Scale as in size? I have always felt that a piece will tell you what size it wants to be if you give it a voice. I have always been more into actually painting larger work. I think it works for me to paint with my body. When you paint smaller work, say something that can sit on a table, you paint with your wrist and you often hunch over the work and stay close. But if you paint larger work, you tend to paint with your body, wrist to elbow then to shoulder and so on. You also tend to need to back away to see it all…that works for me. I need a painting I can dance in front of.

Scale as in scope? I currently have three major themes in my work. I have always loved portrait and figurative work. The body and face are the ultimate way to express for me. I have been drawing or painting people since fourth grade, you can do the math as to how many years that is.

I also paint a lot of balloons.

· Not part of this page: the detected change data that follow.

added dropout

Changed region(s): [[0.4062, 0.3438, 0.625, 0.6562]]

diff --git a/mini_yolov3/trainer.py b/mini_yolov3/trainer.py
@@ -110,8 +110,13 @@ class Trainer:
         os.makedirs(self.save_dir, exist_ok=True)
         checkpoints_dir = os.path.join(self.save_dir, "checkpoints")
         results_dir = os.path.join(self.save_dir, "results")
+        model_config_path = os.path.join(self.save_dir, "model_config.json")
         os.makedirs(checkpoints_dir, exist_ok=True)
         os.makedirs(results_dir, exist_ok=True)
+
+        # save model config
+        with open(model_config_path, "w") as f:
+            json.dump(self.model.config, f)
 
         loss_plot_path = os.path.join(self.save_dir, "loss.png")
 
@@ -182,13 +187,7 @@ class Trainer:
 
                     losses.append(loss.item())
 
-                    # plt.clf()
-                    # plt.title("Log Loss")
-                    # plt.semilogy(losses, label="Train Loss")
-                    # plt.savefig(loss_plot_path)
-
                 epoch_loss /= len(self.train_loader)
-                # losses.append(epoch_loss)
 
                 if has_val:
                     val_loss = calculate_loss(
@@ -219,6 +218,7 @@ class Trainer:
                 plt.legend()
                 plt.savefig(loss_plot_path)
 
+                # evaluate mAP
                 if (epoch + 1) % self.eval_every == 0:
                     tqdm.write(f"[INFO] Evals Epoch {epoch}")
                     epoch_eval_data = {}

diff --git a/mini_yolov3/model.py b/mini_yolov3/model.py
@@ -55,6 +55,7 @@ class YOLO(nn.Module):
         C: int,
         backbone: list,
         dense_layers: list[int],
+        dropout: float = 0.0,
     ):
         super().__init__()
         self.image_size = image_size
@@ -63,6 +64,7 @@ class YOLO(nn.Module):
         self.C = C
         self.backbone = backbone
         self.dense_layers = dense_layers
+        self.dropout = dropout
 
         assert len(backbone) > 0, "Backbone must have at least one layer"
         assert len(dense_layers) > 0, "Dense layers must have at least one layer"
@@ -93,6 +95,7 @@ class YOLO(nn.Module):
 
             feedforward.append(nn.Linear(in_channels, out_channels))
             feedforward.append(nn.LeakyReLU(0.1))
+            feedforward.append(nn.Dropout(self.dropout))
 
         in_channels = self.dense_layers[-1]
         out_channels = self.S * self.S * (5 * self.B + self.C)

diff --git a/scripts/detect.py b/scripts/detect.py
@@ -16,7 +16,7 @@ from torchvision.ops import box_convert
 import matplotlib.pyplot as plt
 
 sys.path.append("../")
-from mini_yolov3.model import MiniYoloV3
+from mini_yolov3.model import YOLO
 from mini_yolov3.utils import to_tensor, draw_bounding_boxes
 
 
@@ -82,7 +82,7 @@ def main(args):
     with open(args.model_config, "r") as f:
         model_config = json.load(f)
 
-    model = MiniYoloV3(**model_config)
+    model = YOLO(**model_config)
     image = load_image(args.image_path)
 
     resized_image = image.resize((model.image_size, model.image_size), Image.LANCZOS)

This body of work is really the opposite if portraiture for me. It can be easier for an Audience to digest and also easier for me to just get into the painting process.

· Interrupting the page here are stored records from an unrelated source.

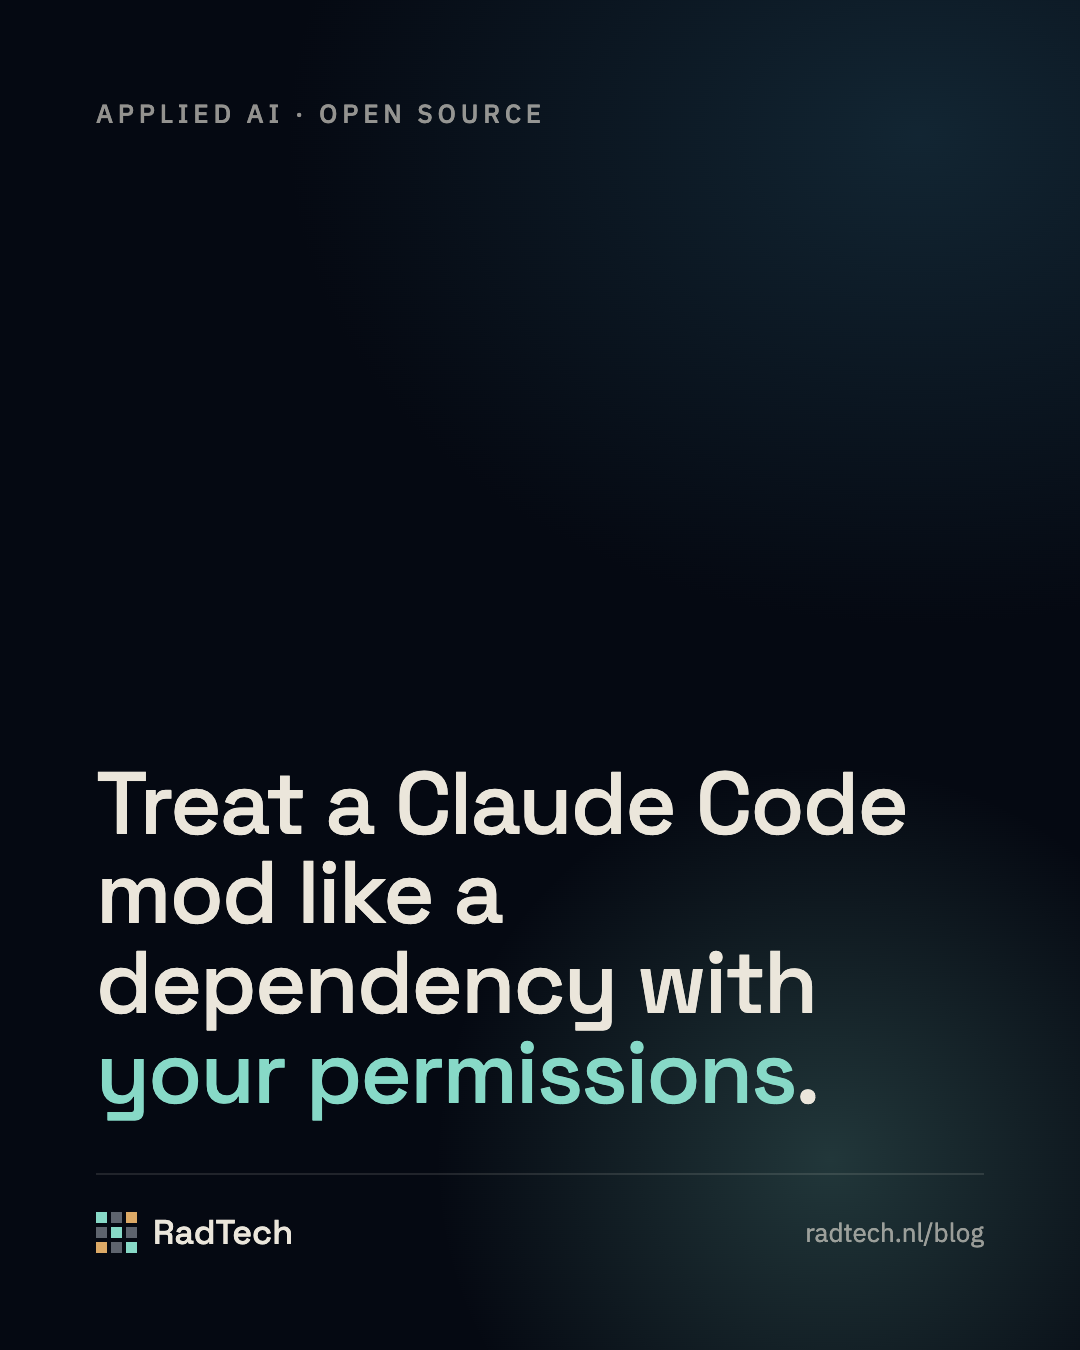
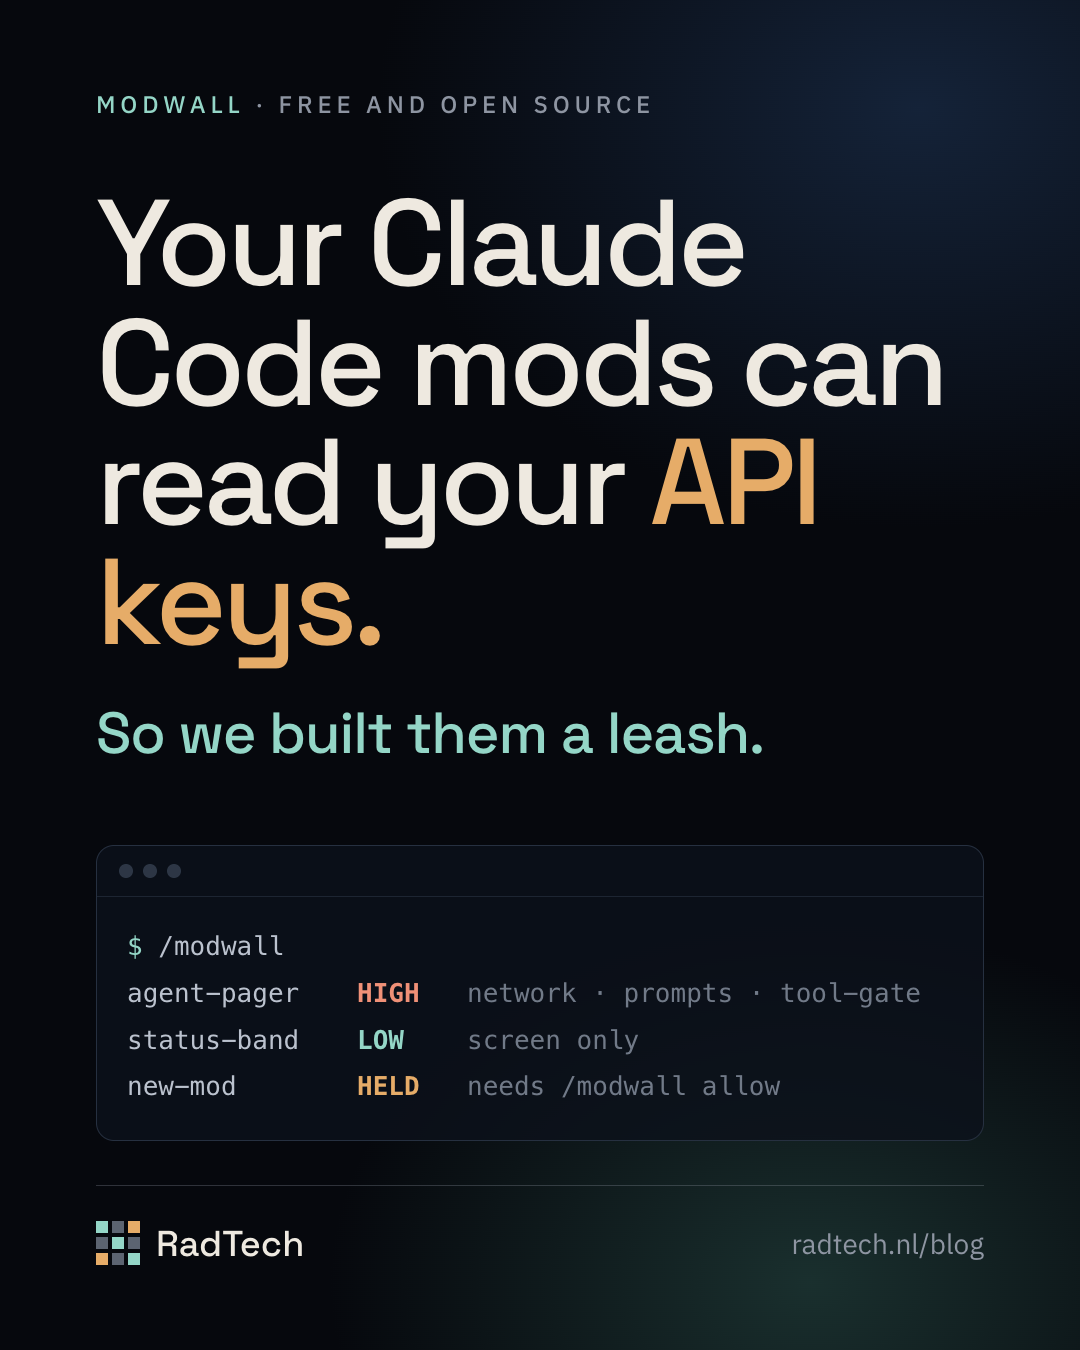
Blog: new cover for the modwall post

diff --git a/blog/treat-a-claude-code-mod-like-a-dependency-with-your-permissions/index.html b/blog/treat-a-claude-code-mod-like-a-dependency-with-your-permissions/index.html
@@ -18,14 +18,14 @@
 <meta property="og:image:type" content="image/png" />
 <meta property="og:image:width" content="1080" />
 <meta property="og:image:height" content="1350" />
-<meta property="og:image:alt" content="RadTech card: Treat a Claude Code mod like a dependency with your permissions." />
+<meta property="og:image:alt" content="RadTech card: Your Claude Code mods can read your API keys. So we built them a leash. A terminal shows modwall rating mods high, low and held." />
 <meta property="article:published_time" content="2026-10-09" />
 <meta property="article:section" content="Applied AI" />
 <meta name="twitter:card" content="summary_large_image" />
 <meta name="twitter:title" content="Treat a Claude Code mod like a dependency with your permissions" />
 <meta name="twitter:description" content="Claude Code mods run with your permissions and no sandbox. What a mod can reach, and how modwall shows it and holds or refuses mods by policy." />
 <meta name="twitter:image" content="https://radtech.nl/blog/treat-a-claude-code-mod-like-a-dependency-with-your-permissions/card.png" />
-<meta name="twitter:image:alt" content="RadTech card: Treat a Claude Code mod like a dependency with your permissions." />
+<meta name="twitter:image:alt" content="RadTech card: Your Claude Code mods can read your API keys. So we built them a leash. A terminal shows modwall rating mods high, low and held." />
 <meta name="theme-color" content="#0B1322" />
 <script type="application/ld+json">{"@context":"https://schema.org","@type":"BlogPosting","headline":"Treat a Claude Code mod like a dependency with your permissions","description":"Claude Code mods run with your permissions and no sandbox. What a mod can reach, and how modwall shows it and holds or refuses mods by policy.","datePublished":"2026-10-09","dateModified":"2026-10-09","image":{"@type":"ImageObject","url":"https://radtech.nl/blog/treat-a-claude-code-mod-like-a-dependency-with-your-permissions/card.png","width":1080,"height":1350},"url":"https://radtech.nl/blog/treat-a-claude-code-mod-like-a-dependency-with-your-permissions/","mainEntityOfPage":{"@type":"WebPage","@id":"https://radtech.nl/blog/treat-a-claude-code-mod-like-a-dependency-with-your-permissions/"},"articleSection":"Applied AI","wordCount":1450,"inLanguage":"en","author":{"@type":"Organization","name":"RadTech","url":"https://radtech.nl/"},"publisher":{"@type":"Organization","name":"RadTech","url":"https://radtech.nl/","email":"contact@radtech.nl"},"isPartOf":{"@type":"Blog","name":"RadTech blog","url":"https://radtech.nl/blog/"}}</script>
 <script>try { if (localStorage.getItem('rt-theme') === 'light') document.documentElement.classList.add('light'); } catch (e) {}</script>
@@ -285,7 +285,7 @@ footer.site-footer { padding: 46px 0 36px; background: var(--bg-2); }
           </div>
         </div>
         <figure class="post-card">
-          <img src="card.png" alt="RadTech card: Treat a Claude Code mod like a dependency with your permissions." width="1080" height="1350" />
+          <img src="card.png" alt="RadTech card: Your Claude Code mods can read your API keys. So we built them a leash. A terminal shows modwall rating mods high, low and held." width="1080" height="1350" />
         </figure>
       </header>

I also have painted flowers for quite a while. They started as very realistic still-livesbased on the “language of flowers” from Victorian days when people would communicate with bouquets of flowers, each flower has a meaning. Now the workshave moved to a very fantastical, wild and juicy spot. They are very personal to me, my own visual diary and journal. Each flower representing a moment in my life.


What has living in Montclair meant for you and your work?

Montclair has been wonderful for me and my work. The work has somehow gotten much larger since I have been working in my barn (studio). II have found a community that I didn’t expect to find.  There are so many wonderful people!! I fell like I can do anything with my art right now and am so excited about that feeling. I project out since I have lived here, instead of caving inward. It was an amazing moment for me when someone asked if I can call it homeand I said (without hesitation) YES!

I always have music on…it is very influential in my work. When my studio was in Brooklyn I listened to Hip hop almost all the time. Now, in my barn, I find that I still play a lot of hip hop, but a little miles davis can comfortably creep into the mix and live there. Dylan lives with Biggie in my studio now! Living in Montclair has somehow put a beautiful balance to my life…


Conceptually, what does being local mean to you and how does it play a part in your process?

Being local is a support system. Feeling comfortable and supported with where you are in life and also where you actually are. Not feeling transient. Feeling rooted and growing instead of blowing in the wind.

Being local makes me smile!


Tell us something about art that only you or very few people know.

I have always been fascinated with light and how it bounces through your eyes and brain. The Raft of the Medusa by Gericault is my favorite painting of all time. He painted all of the water drops with three strokes of paint-red, yellow and green-in certain shades so that they vibrate when next to one another. The water droplets seem to sparkle because of this! Brilliant!


What is your favorite coffee or tea beverage?

I like ‘em all!! But really, just a good cup of coffee with cream is the most delicious thing in the world.